When nonprofessional investors are able to put money into small businesses, everyone can benefit.
I met with Paul on Tuesday. He is the CFO of a business start-up. He’s not sure if the next phase of his company’s financing is going to go through. Although he believes in the business model and the mission of the company, some days he thinks he won’t have a job in three weeks.
I met with David on Wednesday. While he’s a great saver and earns a decent buck, he isn’t wealthy. He wants to invest in small companies so much that we’ve set up a “fun money” account, which is 10% of his otherwise well-diversified, passively managed portfolio. “Fun money” is specifically set aside so that he can make individual investments he believes in.
Because of the way small business investing is structured in this country, the likelihood of Paul and David connecting has been infinitesimally small.
This drives me mad.
It’s not just these two who are missing out. Because small companies drive job and economic growth, the economy of the country loses when Paul and David don’t connect.
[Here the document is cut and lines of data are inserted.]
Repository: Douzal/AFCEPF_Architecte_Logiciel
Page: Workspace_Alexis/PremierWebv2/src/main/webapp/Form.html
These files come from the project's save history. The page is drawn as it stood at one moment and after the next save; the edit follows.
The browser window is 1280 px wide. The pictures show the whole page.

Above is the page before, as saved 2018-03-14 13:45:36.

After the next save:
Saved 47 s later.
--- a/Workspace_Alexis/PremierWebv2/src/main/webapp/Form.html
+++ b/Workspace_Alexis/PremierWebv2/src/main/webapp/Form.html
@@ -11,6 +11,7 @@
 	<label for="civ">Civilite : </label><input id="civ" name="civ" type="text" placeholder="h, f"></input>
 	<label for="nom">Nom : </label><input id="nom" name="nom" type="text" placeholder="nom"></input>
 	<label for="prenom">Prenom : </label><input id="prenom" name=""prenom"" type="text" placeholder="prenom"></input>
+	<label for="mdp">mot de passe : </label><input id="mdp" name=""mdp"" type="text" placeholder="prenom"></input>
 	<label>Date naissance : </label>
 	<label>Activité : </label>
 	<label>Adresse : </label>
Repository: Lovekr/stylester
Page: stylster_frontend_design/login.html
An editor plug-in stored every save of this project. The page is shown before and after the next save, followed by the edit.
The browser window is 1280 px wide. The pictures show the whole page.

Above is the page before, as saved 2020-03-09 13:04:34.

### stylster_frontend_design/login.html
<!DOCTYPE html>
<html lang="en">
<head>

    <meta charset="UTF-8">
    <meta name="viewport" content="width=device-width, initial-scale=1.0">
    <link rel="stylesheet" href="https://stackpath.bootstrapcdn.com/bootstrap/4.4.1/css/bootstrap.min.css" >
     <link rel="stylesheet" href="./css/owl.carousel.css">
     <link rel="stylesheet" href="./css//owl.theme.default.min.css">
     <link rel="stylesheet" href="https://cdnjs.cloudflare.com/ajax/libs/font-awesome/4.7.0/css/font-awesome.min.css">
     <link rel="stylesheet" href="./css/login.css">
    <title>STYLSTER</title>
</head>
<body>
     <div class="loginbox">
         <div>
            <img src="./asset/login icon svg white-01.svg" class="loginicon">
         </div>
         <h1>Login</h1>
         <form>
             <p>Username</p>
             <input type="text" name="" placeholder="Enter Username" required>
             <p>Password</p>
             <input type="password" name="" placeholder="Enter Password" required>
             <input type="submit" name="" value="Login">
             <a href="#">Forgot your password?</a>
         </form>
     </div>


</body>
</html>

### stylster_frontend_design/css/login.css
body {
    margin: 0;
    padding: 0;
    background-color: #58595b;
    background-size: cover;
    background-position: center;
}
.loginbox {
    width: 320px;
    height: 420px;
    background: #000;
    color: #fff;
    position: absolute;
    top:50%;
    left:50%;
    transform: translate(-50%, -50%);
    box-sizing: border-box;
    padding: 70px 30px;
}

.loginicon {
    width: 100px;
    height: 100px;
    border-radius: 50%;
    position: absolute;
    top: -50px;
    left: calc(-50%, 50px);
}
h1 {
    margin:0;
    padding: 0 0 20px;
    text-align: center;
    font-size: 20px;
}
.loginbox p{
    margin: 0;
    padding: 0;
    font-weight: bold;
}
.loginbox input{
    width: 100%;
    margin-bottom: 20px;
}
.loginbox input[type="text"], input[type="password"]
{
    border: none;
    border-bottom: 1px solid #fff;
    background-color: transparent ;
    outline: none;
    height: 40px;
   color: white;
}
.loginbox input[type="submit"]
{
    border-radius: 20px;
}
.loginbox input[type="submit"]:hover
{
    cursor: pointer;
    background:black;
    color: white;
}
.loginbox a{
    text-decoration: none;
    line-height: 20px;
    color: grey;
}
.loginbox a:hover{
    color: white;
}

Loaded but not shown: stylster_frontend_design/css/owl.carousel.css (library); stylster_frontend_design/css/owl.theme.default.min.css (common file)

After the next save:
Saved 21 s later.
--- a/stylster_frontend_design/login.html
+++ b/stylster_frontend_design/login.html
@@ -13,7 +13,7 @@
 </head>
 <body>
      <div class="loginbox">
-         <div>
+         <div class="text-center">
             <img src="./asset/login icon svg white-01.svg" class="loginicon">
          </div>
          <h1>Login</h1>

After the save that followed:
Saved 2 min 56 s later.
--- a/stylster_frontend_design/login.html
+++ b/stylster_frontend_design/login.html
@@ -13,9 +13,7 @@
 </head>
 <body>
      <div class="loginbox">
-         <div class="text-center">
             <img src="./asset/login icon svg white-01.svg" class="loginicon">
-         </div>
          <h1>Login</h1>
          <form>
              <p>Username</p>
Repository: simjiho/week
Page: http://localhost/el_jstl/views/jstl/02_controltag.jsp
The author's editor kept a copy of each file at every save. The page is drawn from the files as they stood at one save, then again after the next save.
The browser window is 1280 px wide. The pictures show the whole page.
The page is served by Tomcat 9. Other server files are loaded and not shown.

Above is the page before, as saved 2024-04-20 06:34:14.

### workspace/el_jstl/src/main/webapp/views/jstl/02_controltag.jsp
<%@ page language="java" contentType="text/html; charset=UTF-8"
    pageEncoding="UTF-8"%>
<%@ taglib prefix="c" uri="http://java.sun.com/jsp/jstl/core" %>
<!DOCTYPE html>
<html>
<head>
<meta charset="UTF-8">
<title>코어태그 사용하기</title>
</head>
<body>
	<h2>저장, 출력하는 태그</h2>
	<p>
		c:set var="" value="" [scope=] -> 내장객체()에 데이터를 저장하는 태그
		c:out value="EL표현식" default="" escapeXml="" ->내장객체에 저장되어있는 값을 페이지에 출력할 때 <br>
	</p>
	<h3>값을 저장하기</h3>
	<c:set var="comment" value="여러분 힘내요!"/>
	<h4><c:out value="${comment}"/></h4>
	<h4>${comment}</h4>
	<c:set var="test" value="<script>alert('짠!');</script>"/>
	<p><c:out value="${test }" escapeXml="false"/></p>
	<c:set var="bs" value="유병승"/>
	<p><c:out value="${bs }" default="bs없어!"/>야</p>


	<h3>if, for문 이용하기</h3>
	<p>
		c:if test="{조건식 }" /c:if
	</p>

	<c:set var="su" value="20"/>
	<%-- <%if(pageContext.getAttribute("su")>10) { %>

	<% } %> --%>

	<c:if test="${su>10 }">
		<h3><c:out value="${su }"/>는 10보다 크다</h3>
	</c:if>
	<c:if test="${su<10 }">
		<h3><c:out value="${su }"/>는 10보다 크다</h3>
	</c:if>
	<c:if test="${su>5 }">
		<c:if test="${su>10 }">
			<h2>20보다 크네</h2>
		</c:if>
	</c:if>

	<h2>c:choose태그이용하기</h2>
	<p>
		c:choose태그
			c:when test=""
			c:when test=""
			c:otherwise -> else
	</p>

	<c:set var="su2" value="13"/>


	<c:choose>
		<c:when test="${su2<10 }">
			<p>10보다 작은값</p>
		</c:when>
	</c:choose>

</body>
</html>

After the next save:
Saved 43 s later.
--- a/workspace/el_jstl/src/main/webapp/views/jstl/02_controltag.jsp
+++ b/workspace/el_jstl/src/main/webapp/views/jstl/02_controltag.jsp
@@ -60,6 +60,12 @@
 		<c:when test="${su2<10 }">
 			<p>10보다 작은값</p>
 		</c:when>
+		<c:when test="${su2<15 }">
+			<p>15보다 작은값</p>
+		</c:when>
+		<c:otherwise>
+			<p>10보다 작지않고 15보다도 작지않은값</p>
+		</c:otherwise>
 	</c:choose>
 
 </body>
And because the current system of funding is biased, some small businesses are a lot less likely to get funding despite their worthy ideas.
Recent developments could change all this.
To raise their initial start up money, small business owners typically first use their savings, and then appeal to their friends and family. Next, they go to banks. If they get big enough and have certain ambitions and contacts, they can get venture capital funding or private equity funding, which is what Paul was waiting on.
These sources of capital are all enhanced if you are affluent and well connected. Do your friends and family have extra money to invest in your business? Do you know anyone you can talk to at a bank? What about impressing people in the venture capital world? A lot of people with good ideas are shut out.
Enter the Internet. Raising money got a lot easier.
The Power of Reward Sites
With reward sites, startups with good ideas raise money in exchange for rewards.
Sesame, which opens doors remotely from smartphones, raised over $1.4 million on Kickstarter.com. The reward here was a chance to order the device.
Then there is Lammily, Barbie’s realistically proportioned cousin, whose designer raised almost $500,000 through Tilt.com. The reward for funding Lammily was the chance to pre-order the doll, and sticker packs with stretch marks, cellulite, freckles, and boo-boos.
The reward sites show that companies can raise large amounts of money through small contributions from a large number of people. Research suggests that Kickstarter.com reduces company funding gender bias by an order of magnitude and reduces geographic bias as well. Reward sites cater to consumers who love new products and want to support new ideas.
You may get first dibs on a cool new doll, but sending money to a reward site isn’t investing.
The Risks of Private Equity
Traditionally, to get private equity funding, you have to sell to accredited investors — the richest 1% of the population, roughly speaking.
Accredited investor regulations were set up in in the wake of the 1929 crash, when a lot of people got ripped off because they invested in dubious enterprises. The idea was that people with a high level of wealth are sophisticated enough to understand investment risk. Unfortunately, this leaves the Davids of the world — investors who are sophisticated but wealthy — shut out of these types of investments.
Private equity placements are not always a great deal. When I’ve looked into them for clients, I’ve concluded they are expensive, risky, and difficult to get out of, even if you die. The middlemen who offer these and the advisers who sell these seem to be the ones most likely to make money. The best deals I’ve looked at weren’t hawked by sales people or investment advisers, but came through clients’ friends and family.
The rise of Internet portals set up to connect small companies with accredited investors has the potential to cut down on intermediary costs. Still, the sector remains small.
In 2012, President Obama signed the JOBS act, which directed the Securities and Exchange Commission to devise rules opening up small business investing to non-accredited investors.
Some organizations didn’t wait for the SEC to issue the rules. Instead, they dusted off exemptions in the securities legislation that most of us have ignored for 80 years.
States Get Into the Act
Some states have picked up on crowdfunding to boost their economies. Terms vary, but generally investors are subject to investment limits and companies are subject to a cap on raising money. Each individual, for example, might be limited to investing $10,000; each company might be limited to raising $1 million. Both investor and company are generally required to reside in the state.
This is music to ears of people who want to invest locally. The first successful offering using this type of exemption was in Georgia in 2013, where Bohemian Guitars raised approximately $130,000 through SparkMarket.com.
Village Power is another example of raising money using an exemption. This intermediary helps organizations set up and fund solar power projects. Village Power coaches their community partners to use an exemption in the SEC rules, which allows for up to 35 local, non-accredited investors.
New Rules Open Doors
New rules issued March 25 by the SEC removed a lot of the barriers for companies raising money and for non-accredited investors.
Companies will be able to raise up to $50 million. Non-accredited investors are welcome to invest, sometimes with limits — 10% of their net worth, say, or 10% of their net income.
Although Kickstarter has said that it won’t sell securities, other fundraising portals, such as Indiegogo, are looking into it.
And if all goes well, Paul, David, and I can start looking for the new opportunities in June of 2015.
by Bridget Sullivan Mermel
Originally published on Money.com